Wald F. Design of Block Shear Failure. Encyclopedia. Available at: Accessed June 18, 2024.
Wald, František. "Design of Block Shear Failure" Encyclopedia, (accessed June 18, 2024).
Wald, F. (2021, July 20). Design of Block Shear Failure. In Encyclopedia.
Wald, František. "Design of Block Shear Failure." Encyclopedia. Web. 20 July, 2021.
Design of Block Shear Failure

The block shear failure was reported firstly in 1978 for joints with not optimal geometry from an internal forces point of view. The test results proved the potential failure mode of tearing out in the web of the beam. Several studies concerning block shear failure were published in the last twenty years predicting the block shear capacity as a combination of fracture on the tension and shear plane. Block shear rupture is the potential failure mode for gusset plates, fin plates, coped beams, single/double angles and tee connections, where significant tension/shear forces are present. 

structural steel connections bolted connections finite element method component-based FEM block shear failure

1. Introduction

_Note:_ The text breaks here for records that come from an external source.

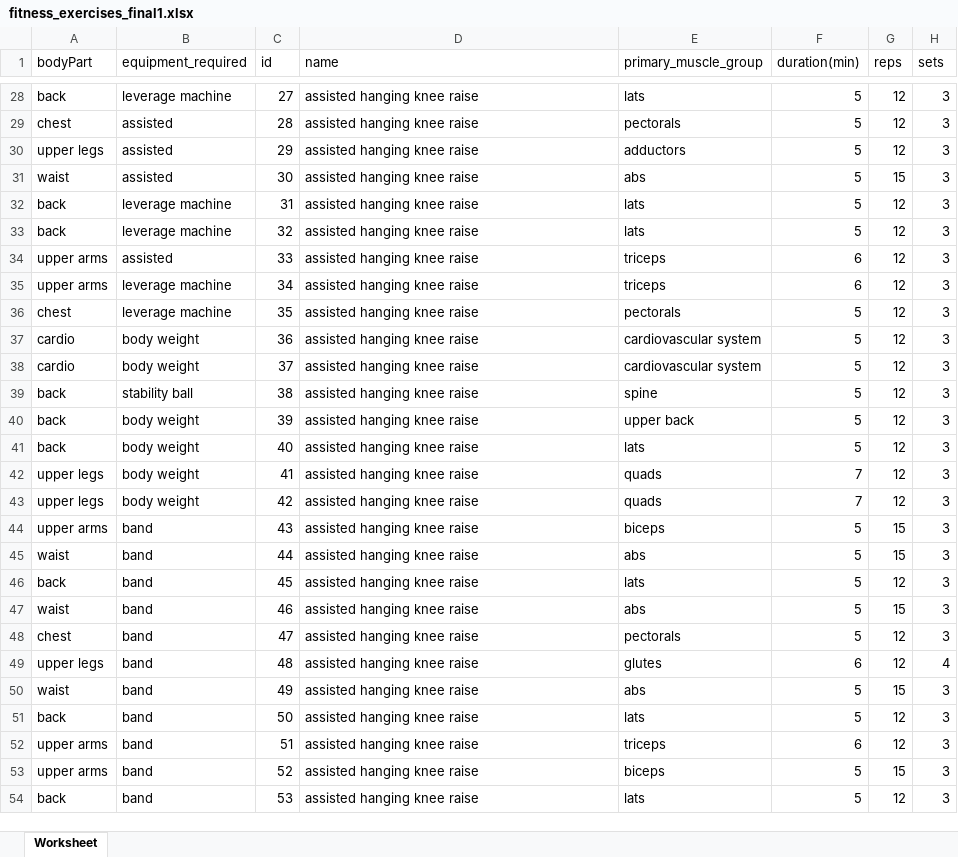
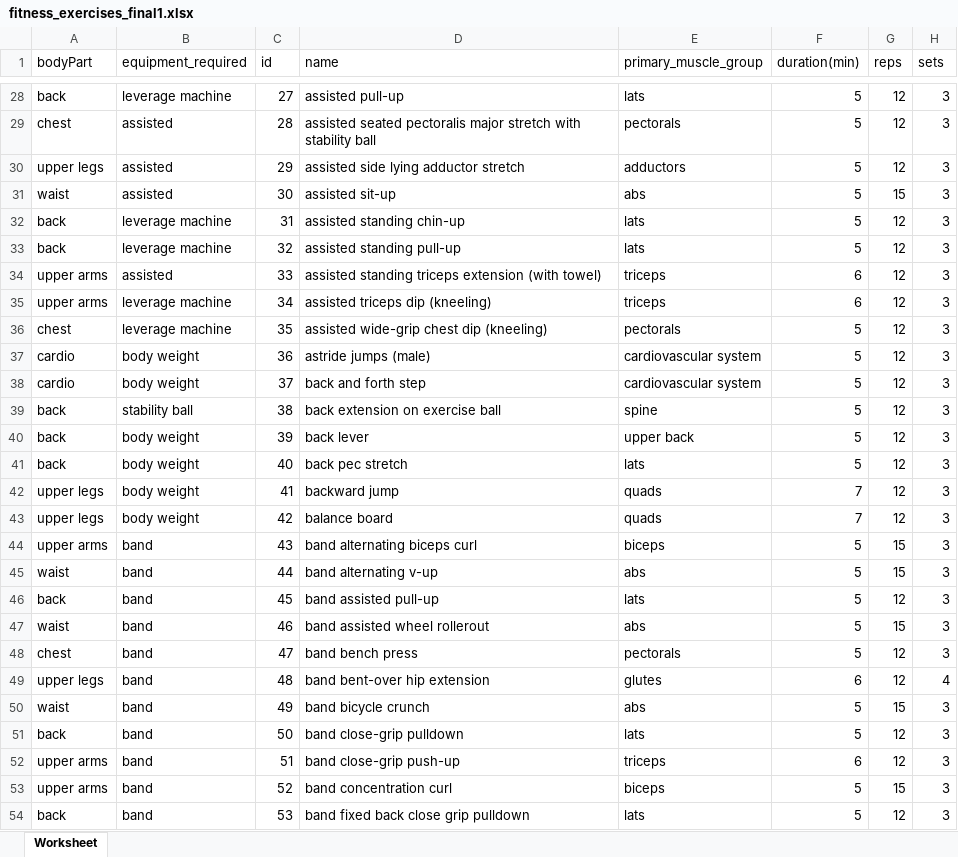
Before and after one commit to Aya-Mouff/Data-Workout-Planner, an Excel workbook: fitness_exercises_final1.xlsx, sheet Worksheet, drawn as a sheet; only a part is shown, gaps mark what is left out; values as stored, in another font and other column widths than the file's, no borders; the diff covers the shown part only; the diff names each change by its address in the sheet, - before the commit and + after, or states it on an @@ line.

Commit message:
Correcting some mistakes in the table

```diff
--- a/fitness_exercises_final1.xlsx (sheet Worksheet)
+++ b/fitness_exercises_final1.xlsx (sheet Worksheet)
-D28 (name): assisted hanging knee raise
+D28 (name): assisted pull-up
-D29 (name): assisted hanging knee raise
+D29 (name): assisted seated pectoralis major stretch with stability ball
-D30 (name): assisted hanging knee raise
+D30 (name): assisted side lying adductor stretch
-D31 (name): assisted hanging knee raise
+D31 (name): assisted sit-up
-D32 (name): assisted hanging knee raise
+D32 (name): assisted standing chin-up
-D33 (name): assisted hanging knee raise
+D33 (name): assisted standing pull-up
-D34 (name): assisted hanging knee raise
+D34 (name): assisted standing triceps extension (with towel)
-D35 (name): assisted hanging knee raise
+D35 (name): assisted triceps dip (kneeling)
-D36 (name): assisted hanging knee raise
+D36 (name): assisted wide-grip chest dip (kneeling)
-D37 (name): assisted hanging knee raise
+D37 (name): astride jumps (male)
-D38 (name): assisted hanging knee raise
+D38 (name): back and forth step
-D39 (name): assisted hanging knee raise
+D39 (name): back extension on exercise ball
-D40 (name): assisted hanging knee raise
+D40 (name): back lever
-D41 (name): assisted hanging knee raise
+D41 (name): back pec stretch
-D42 (name): assisted hanging knee raise
+D42 (name): backward jump
-D43 (name): assisted hanging knee raise
+D43 (name): balance board
-D44 (name): assisted hanging knee raise
+D44 (name): band alternating biceps curl
-D45 (name): assisted hanging knee raise
+D45 (name): band alternating v-up
-D46 (name): assisted hanging knee raise
+D46 (name): band assisted pull-up
-D47 (name): assisted hanging knee raise
+D47 (name): band assisted wheel rollerout
-D48 (name): assisted hanging knee raise
+D48 (name): band bench press
-D49 (name): assisted hanging knee raise
+D49 (name): band bent-over hip extension
-D50 (name): assisted hanging knee raise
+D50 (name): band bicycle crunch
-D51 (name): assisted hanging knee raise
+D51 (name): band close-grip pulldown
-D52 (name): assisted hanging knee raise
+D52 (name): band close-grip push-up
-D53 (name): assisted hanging knee raise
+D53 (name): band concentration curl
-D54 (name): assisted hanging knee raise
+D54 (name): band fixed back close grip pulldown
```
Also changed, not shown: 1310 edited cells and cell formats elsewhere in this sheet, 5 other files.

The block shear failure was first reported in 1978 in [1] for joints without optimal geometry from an internal forces point of view. The test results proved the potential failure mode of tearing out in the web of the beam. Several studies concerning the block shear failure were published in the last twenty years [2][3][4][5][6][7], predicting the block shear capacity as a combination of fracture on the tension and shear plane (see Figure 1). Block shear rupture is the potential failure mode for gusset plates, fin plates, coped beams, single/double angles and tee connections, where significant tension/shear forces are present.
Figure 1. Typical block shear failure mechanism. Reproduced with permission from ref. [8], copyright (1995), Elsevier.
The analytical approaches of designing against block shear failure are described in standards. The design approaches are based on a simple assumption that the block shear capacity is the combination of the yielding along shear planes and rupture on the tensile plane. The analytical models used for verification in this study include currently valid Eurocode EN1993-1-8:2006 [9], US structural steel design code A360-16 [10], 2nd generation of Eurocode prEN1993-1-8 [11], which is planned to be issued after 2020, Canadian structural steel design standard CSA S16-09 [12] and analytical models proposed by Topkaya [5] and Driver [6]. The major advantage of these models is that they can be used in most cases and they are easy to apply, but no studies have dealt with complex loading, including substantial eccentricities and general block failure. Despite the existence of several design approaches to predict block shear capacity, the prediction of failure mode appears to have the same importance.
With the development of computational technology, it is possible to create advanced finite element models. These can be validated by experiments; therefore, the behaviour of numerical simulation is close to the physical test behaviour. Their main advantage is that once the appropriate finite element model is created, it is possible to carry a parametric study on it with minor modifications without the need for carrying out additional physical tests. However, making an accurate finite element model is laborious and, due to many variables, such as the definition of boundary conditions, meshing, etc., the results are not always representative. The finite element analysis of block shear failure has been developed since 2002, when numerical simulations were presented in [7]. The majority of the following numerical models covered the tensile fracture but not the shear rupture and development of a shear crack. The block shear failure, capturing the ductile fracture and combining both shear and tension failure, is presented in [4][13][14]. The prediction of the shear crack development in the bolted connection is presented by the appropriate failure criteria.
The approach, which combines the component method and finite element method, is called component-based FEM (CBFEM). As the name suggests, it combines aspects of the finite element method and component method to provide a satisfactory way of designing steel joints, while simultaneously complying with valid standards. Contrary to complex finite element simulations, it is commonly used for designing steel joints in practice. The CBFEM model is verified by the analytical and research-oriented FEM models comparing the block shear capacity in three levels of complexity.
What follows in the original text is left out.